For over 100 years our friends in Saudi Arabia have been narrowing Islam by spending gazillions of petrodollars exporting the teachings of Muhammad al-Wahhab. Partly as a result, huge populations now live under ISIL's even harsher implementation of that teaching -- many getting on with life with their heads down, but fearful of the alternatives.
For example, I asked one Western diplomat what percentage of the population of the Iraqi town of Mosul might want to be liberated from ISIL, she answered that her best guess was only around 20 percent. There is great fear of the Iranian-backed Shia militias inflicting punishment on the populations of Sunni areas once ISIL has been driven out.
Someone very senior in the coalition's war effort told us: "We have a military campaign, we don’t have a political one." At every turn the Baghdad government thwarts efforts to build political structures that can secure Sunni areas once ISIL are driven out.
Meanwhile, although the Vienna talks are a start, the international community remains hopelessly conflicted in our attitude to the Assad regime (the process of deciding which opposition groups are terrorists and which are not will be interesting to watch).
Every player now wants to destroy ISIL, but they won't give up on their conflicting interests to do so. The West wants to avoid deploying ground troops but is hung up on dismantling of the regime in Damascus -- the only player on the ground with a credible if brutal presence on the ground.

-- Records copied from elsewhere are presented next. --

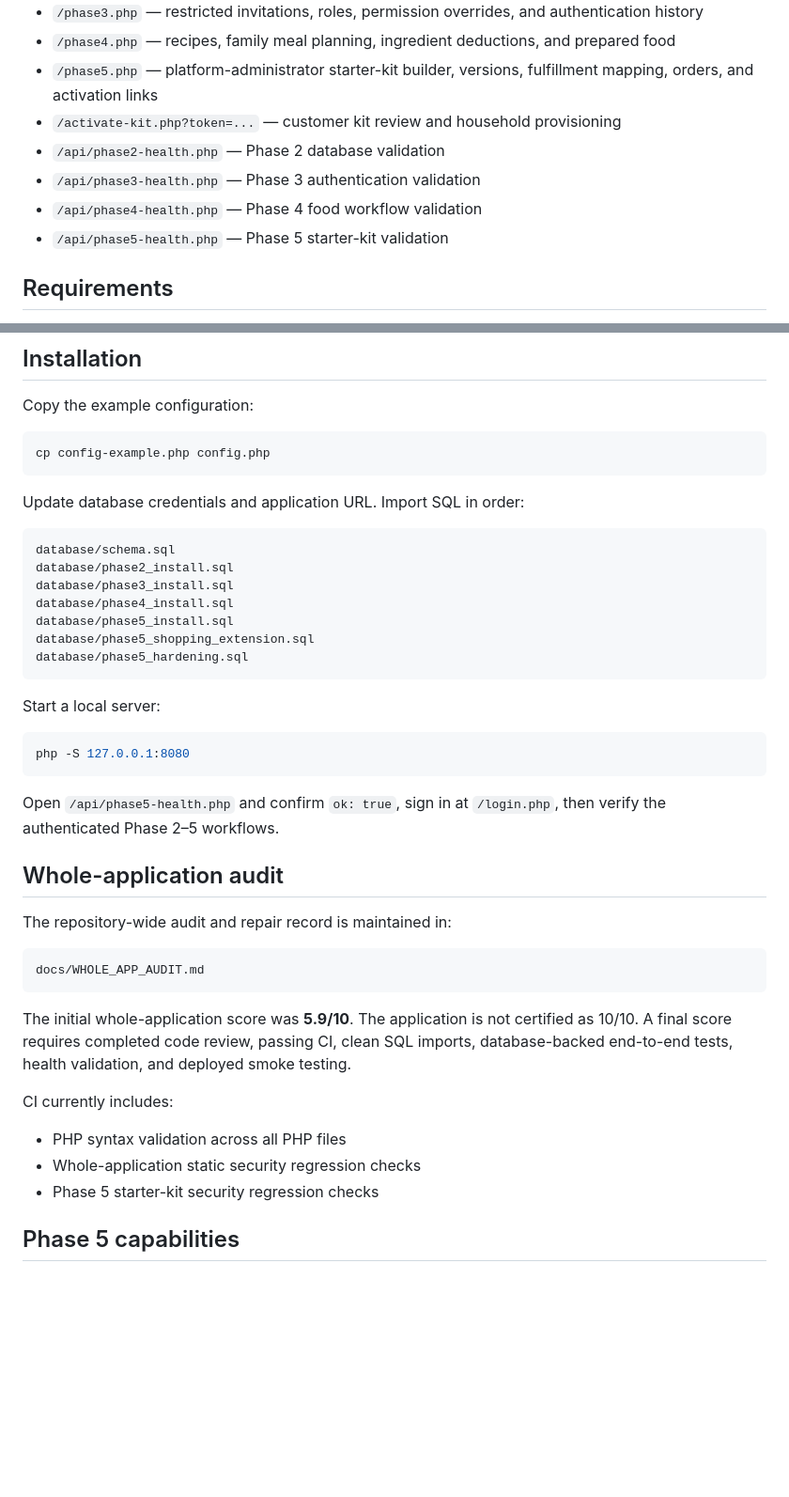
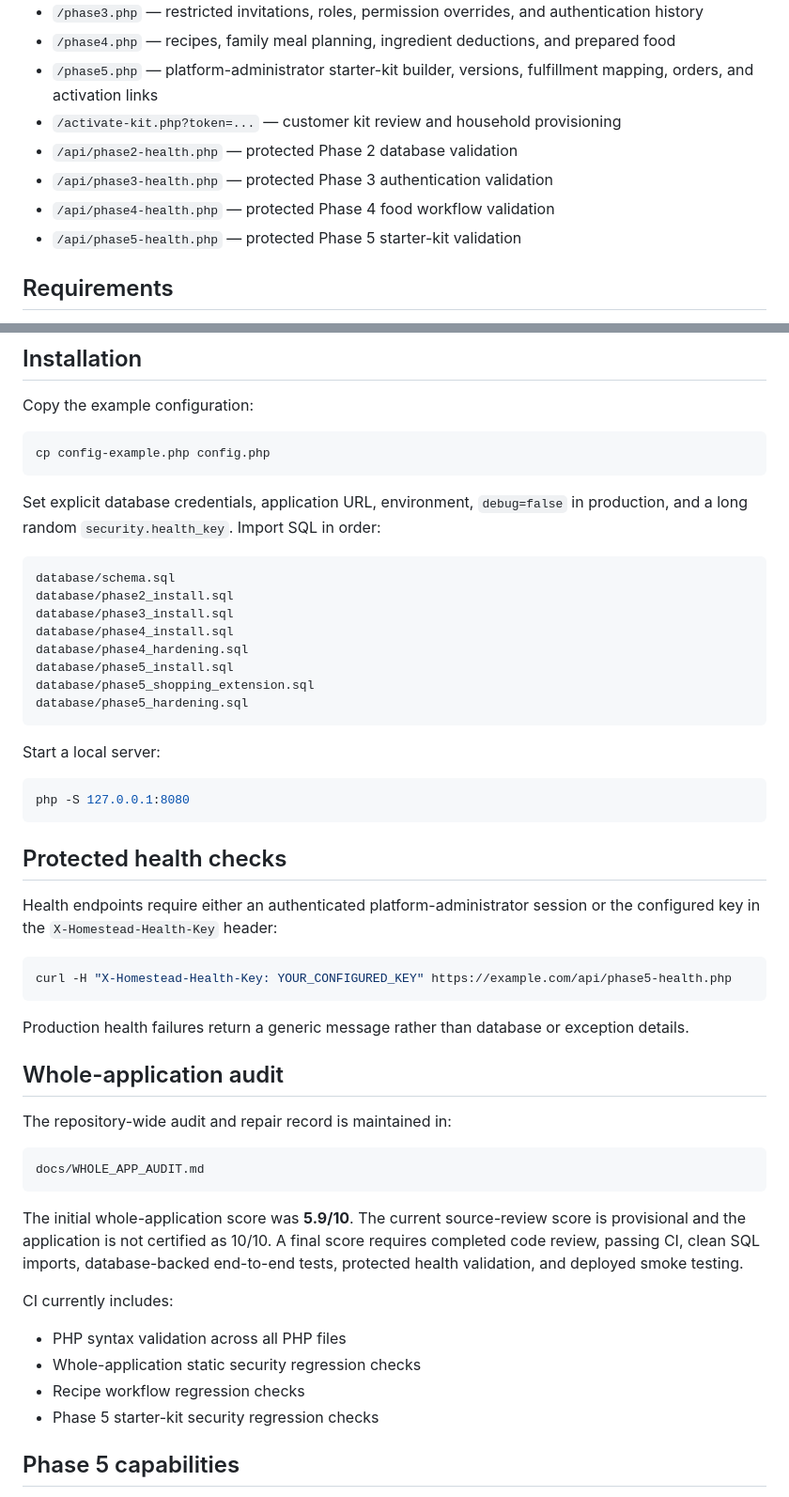
Before and after one commit to bigriversocial74/foodfarm, a Markdown page: README.md, 2 parts joined by grey strips. Shown at 94% size. Rendered like a GitHub page; blank space fills up the shorter version.

Commit message:
Document protected health checks and migration order

````diff
--- a/README.md
+++ b/README.md
@@ -11,10 +11,10 @@ Homestead is a household food system for growing, storing, cooking, preserving,
 - `/phase4.php` — recipes, family meal planning, ingredient deductions, and prepared food
 - `/phase5.php` — platform-administrator starter-kit builder, versions, fulfillment mapping, orders, and activation links
 - `/activate-kit.php?token=...` — customer kit review and household provisioning
-- `/api/phase2-health.php` — Phase 2 database validation
-- `/api/phase3-health.php` — Phase 3 authentication validation
-- `/api/phase4-health.php` — Phase 4 food workflow validation
-- `/api/phase5-health.php` — Phase 5 starter-kit validation
+- `/api/phase2-health.php` — protected Phase 2 database validation
+- `/api/phase3-health.php` — protected Phase 3 authentication validation
+- `/api/phase4-health.php` — protected Phase 4 food workflow validation
+- `/api/phase5-health.php` — protected Phase 5 starter-kit validation
 
 ## Requirements
 
@@ -31,13 +31,14 @@ Copy the example configuration:
 cp config-example.php config.php
 ```
 
-Update database credentials and application URL. Import SQL in order:
+Set explicit database credentials, application URL, environment, `debug=false` in production, and a long random `security.health_key`. Import SQL in order:
 
 ```text
 database/schema.sql
 database/phase2_install.sql
 database/phase3_install.sql
 database/phase4_install.sql
+database/phase4_hardening.sql
 database/phase5_install.sql
 database/phase5_shopping_extension.sql
 database/phase5_hardening.sql
@@ -49,7 +50,15 @@ Start a local server:
 php -S 127.0.0.1:8080
 ```
 
-Open `/api/phase5-health.php` and confirm `ok: true`, sign in at `/login.php`, then verify the authenticated Phase 2–5 workflows.
+## Protected health checks
+
+Health endpoints require either an authenticated platform-administrator session or the configured key in the `X-Homestead-Health-Key` header:
+
+```bash
+curl -H "X-Homestead-Health-Key: YOUR_CONFIGURED_KEY" https://example.com/api/phase5-health.php
+```
+
+Production health failures return a generic message rather than database or exception details.
 
 ## Whole-application audit
 
@@ -59,12 +68,13 @@ The repository-wide audit and repair record is maintained in:
 docs/WHOLE_APP_AUDIT.md
 ```
 
-The initial whole-application score was **5.9/10**. The application is not certified as 10/10. A final score requires completed code review, passing CI, clean SQL imports, database-backed end-to-end tests, health validation, and deployed smoke testing.
+The initial whole-application score was **5.9/10**. The current source-review score is provisional and the application is not certified as 10/10. A final score requires completed code review, passing CI, clean SQL imports, database-backed end-to-end tests, protected health validation, and deployed smoke testing.
 
 CI currently includes:
 
 - PHP syntax validation across all PHP files
 - Whole-application static security regression checks
+- Recipe workflow regression checks
 - Phase 5 starter-kit security regression checks
 
 ## Phase 5 capabilities
````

Russia is working hard to keep to keep the regime in power (in time, probably without the Assad brothers, by whom they must feel let down) and to keep their influence and Tartus base.
The Turks are terrified that when the music finally stops 25 percent of their territory will be in a de facto Kurdistan; they are furious with the Assad regime for not heeding their call to reform, understandably terrified of the appeal and threat posed by ISIL in their cities, and all the while Ankara bombs the Kurdish groups that the US is busy arming.

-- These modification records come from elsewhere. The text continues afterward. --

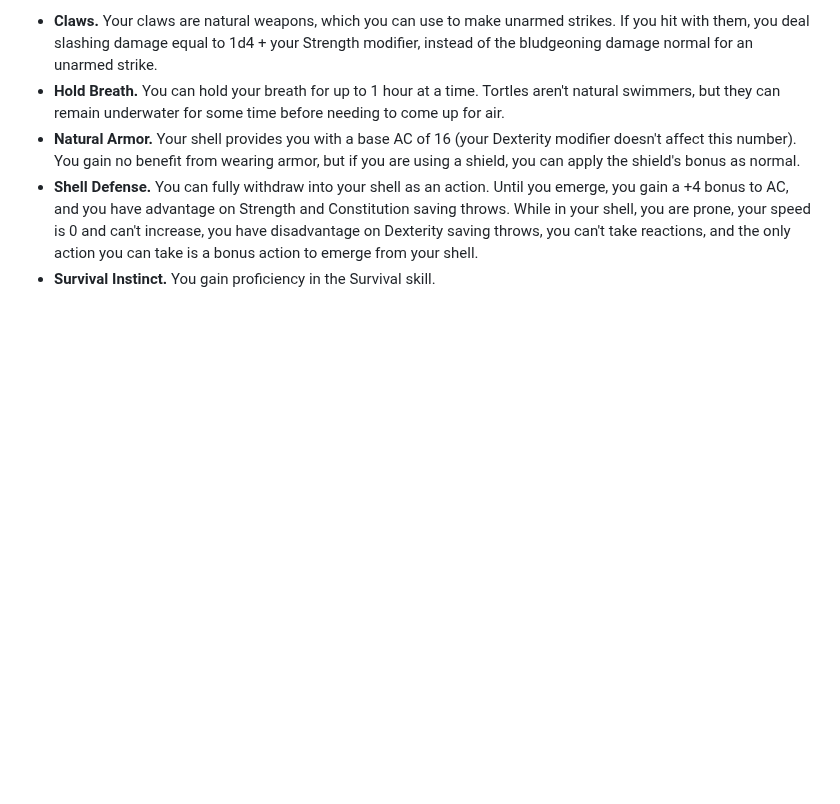
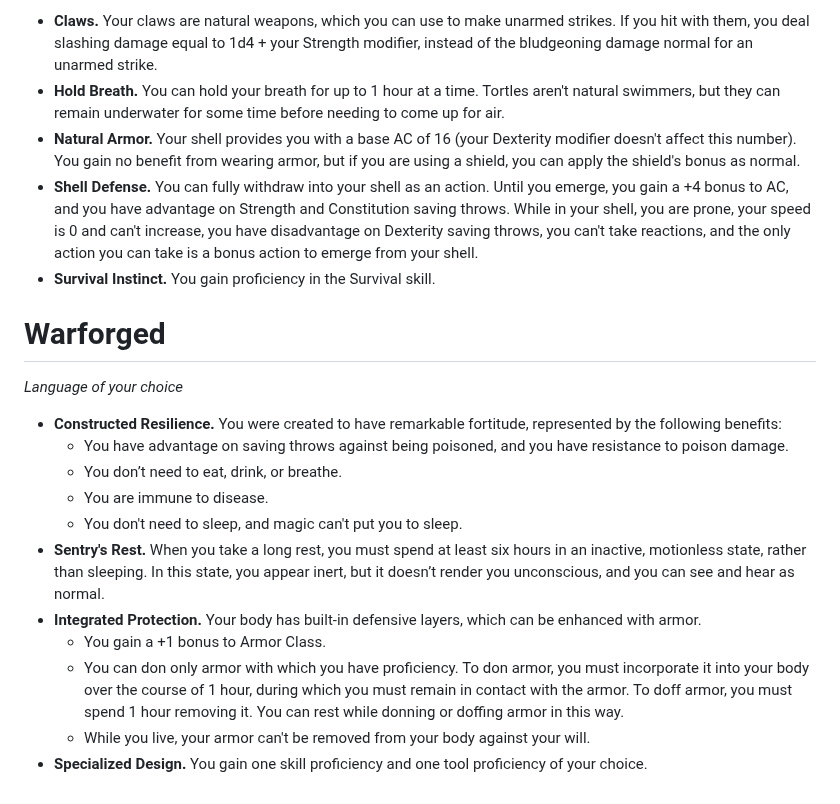
Before and after one commit to OttCS/Portable-DnD, a Markdown page: Races.md, the part around the change. Drawn GitHub-style; blank space fills up the shorter version.

Commit message:
Warforged

```diff
--- a/Races.md
+++ b/Races.md
@@ -181,3 +181,18 @@ Ask you DM for descriptions for each race, or reference [Wikidot's 5e Page](http
 - **Natural Armor.** Your shell provides you with a base AC of 16 (your Dexterity modifier doesn't affect this number). You gain no benefit from wearing armor, but if you are using a shield, you can apply the shield's bonus as normal.
 - **Shell Defense.** You can fully withdraw into your shell as an action. Until you emerge, you gain a +4 bonus to AC, and you have advantage on Strength and Constitution saving throws. While in your shell, you are prone, your speed is 0 and can't increase, you have disadvantage on Dexterity saving throws, you can't take reactions, and the only action you can take is a bonus action to emerge from your shell.
 - **Survival Instinct.** You gain proficiency in the Survival skill.
+
+# Warforged
+*Language of your choice*
+
+- **Constructed Resilience.** You were created to have remarkable fortitude, represented by the following benefits:
+	- You have advantage on saving throws against being poisoned, and you have resistance to poison damage.
+	- You don’t need to eat, drink, or breathe.
+	- You are immune to disease.
+	- You don't need to sleep, and magic can't put you to sleep.
+- **Sentry's Rest.** When you take a long rest, you must spend at least six hours in an inactive, motionless state, rather than sleeping. In this state, you appear inert, but it doesn’t render you unconscious, and you can see and hear as normal.
+- **Integrated Protection.** Your body has built-in defensive layers, which can be enhanced with armor.
+	- You gain a +1 bonus to Armor Class.
+	- You can don only armor with which you have proficiency. To don armor, you must incorporate it into your body over the course of 1 hour, during which you must remain in contact with the armor. To doff armor, you must spend 1 hour removing it. You can rest while donning or doffing armor in this way.
+	- While you live, your armor can't be removed from your body against your will.
+- **Specialized Design.** You gain one skill proficiency and one tool proficiency of your choice.
```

The Iranians on the other hand have to keep the regime in power to maintain a link to Hizbollah in Lebanon, and are keen to avoid the emergence of strong Sunni states on their doorstep -- so work tirelessly to strengthen their fellow Shias in Damascus and Baghdad.
The Saudis want to stay in power and are probably now beginning to see that their century-old export of Wahhabism is an existential threat to the survival of the House of Saud. Meanwhile ordinary people will continue to suffer in ISIL territory and in what ISIL call “crusader” countries.

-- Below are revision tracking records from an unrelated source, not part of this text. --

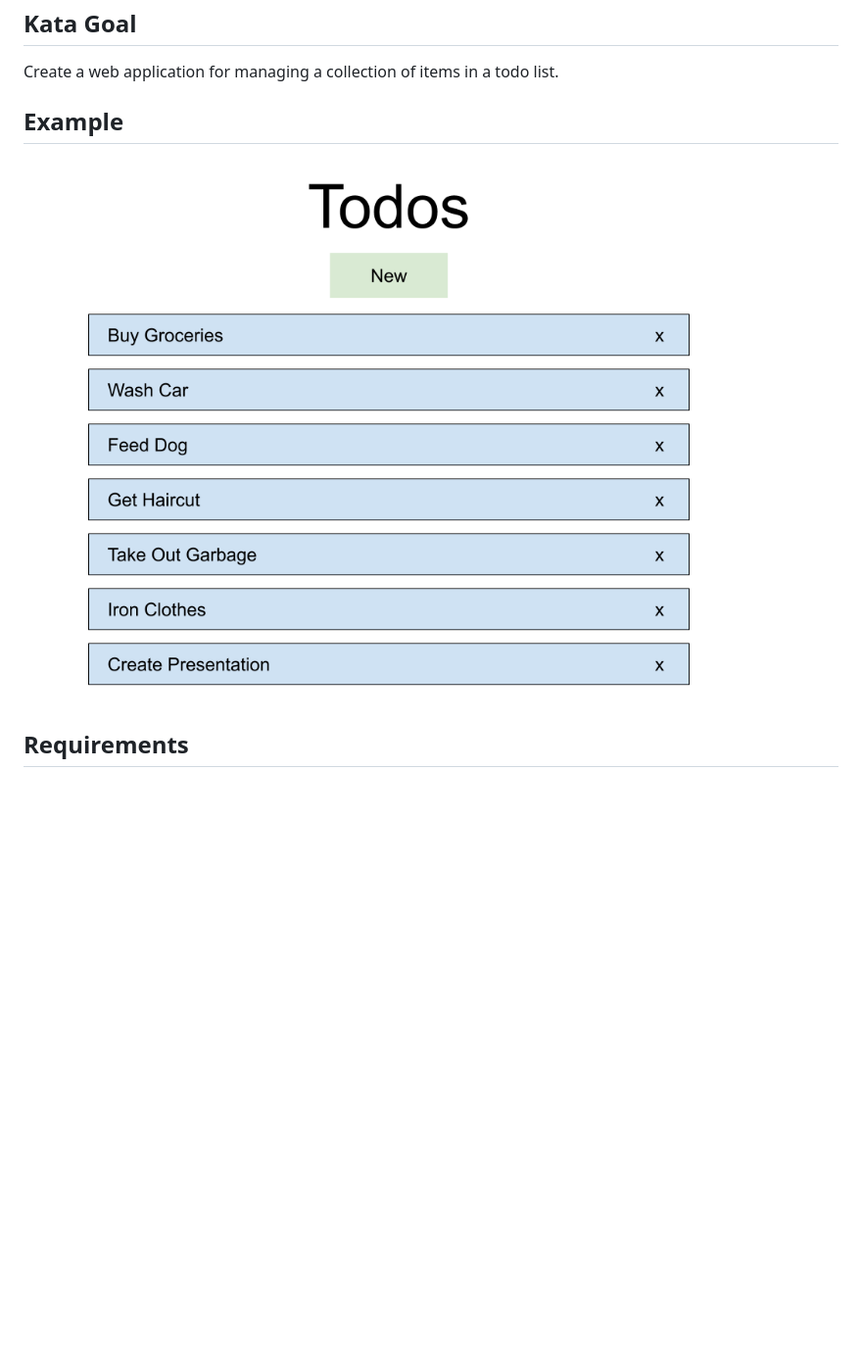
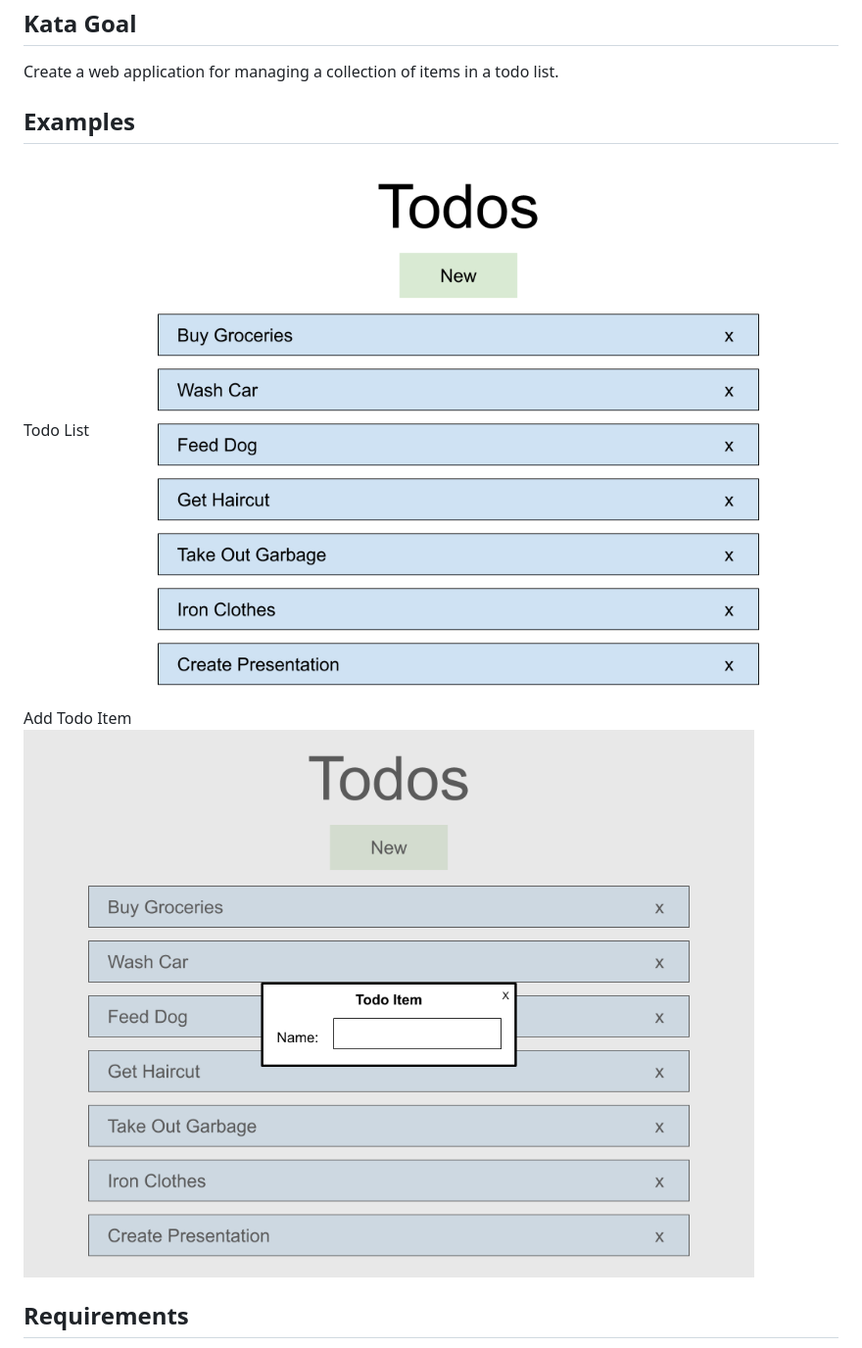
Before and after one commit to albertpatterson/Todo-List-Kata-Seed, a Markdown page: README.md, the part around the change printed below. Shown: that part at 98% size. Rendered like a GitHub page; pictures changed too: readme-resources/Add_Item_Modal.png (added); blank space fills up the shorter version.

```diff
--- a/README.md
+++ b/README.md
@@ -4,8 +4,11 @@ A seed project for the Todo List Web App Kata
 ## Kata Goal
 Create a web application for managing a collection of items in a todo list.
 
-## Example
+## Examples
+Todo List
 ![Todo List Example](readme-resources/example.png)
+Add Todo Item
+![Add Todo Item Example](readme-resources/Add_Item_Modal.png)
 
 ## Requirements
 * Must Have
```
Also changed, not shown: other parts of README.md (+14 -0 lines).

And into this rather crowded situation the UK wants to deploy a few more fast jets in support of 70,000 phantom "moderates" and what it refers to as a "comprehensive approach."
It's not good enough. War planes are indeed part of the mix. But the immediate battlespace is the Sunni population of Iraq and Syria, and if we are not addressing that another Brimstone missile is futile.
If we really want to help, we should be using the influence we think we don’t have. We should be using it to communicate the message in every possible corridor that the US, Russia, Turkey, Iran and Saudi need to decide that they are serious about a cure -- and that if they continue to apply palliative care in their own interests it will result in the sickness getting a lot worse.
Adam Holloway is a former Army officer and war correspondent who now serves as Conservative MP for Gravesham.
Posted in accordance with Title 17, Section 107, US Code, for noncommercial, educational purposes.
UK Attacks Syria with Bombs and Enraged Attacker Screams 'This is for Syria'in London Tube
LONDON (December 5, 2015) -- Within days of PM David Cameron's announcement that the UK would begin bombing targets in Syria, the blowback began -- with a knife attack in the London underground. The 'machete' attack saw up to three people injured -- including one victim slashed in the throat -- by an attacker screaming, "This is for Syria!"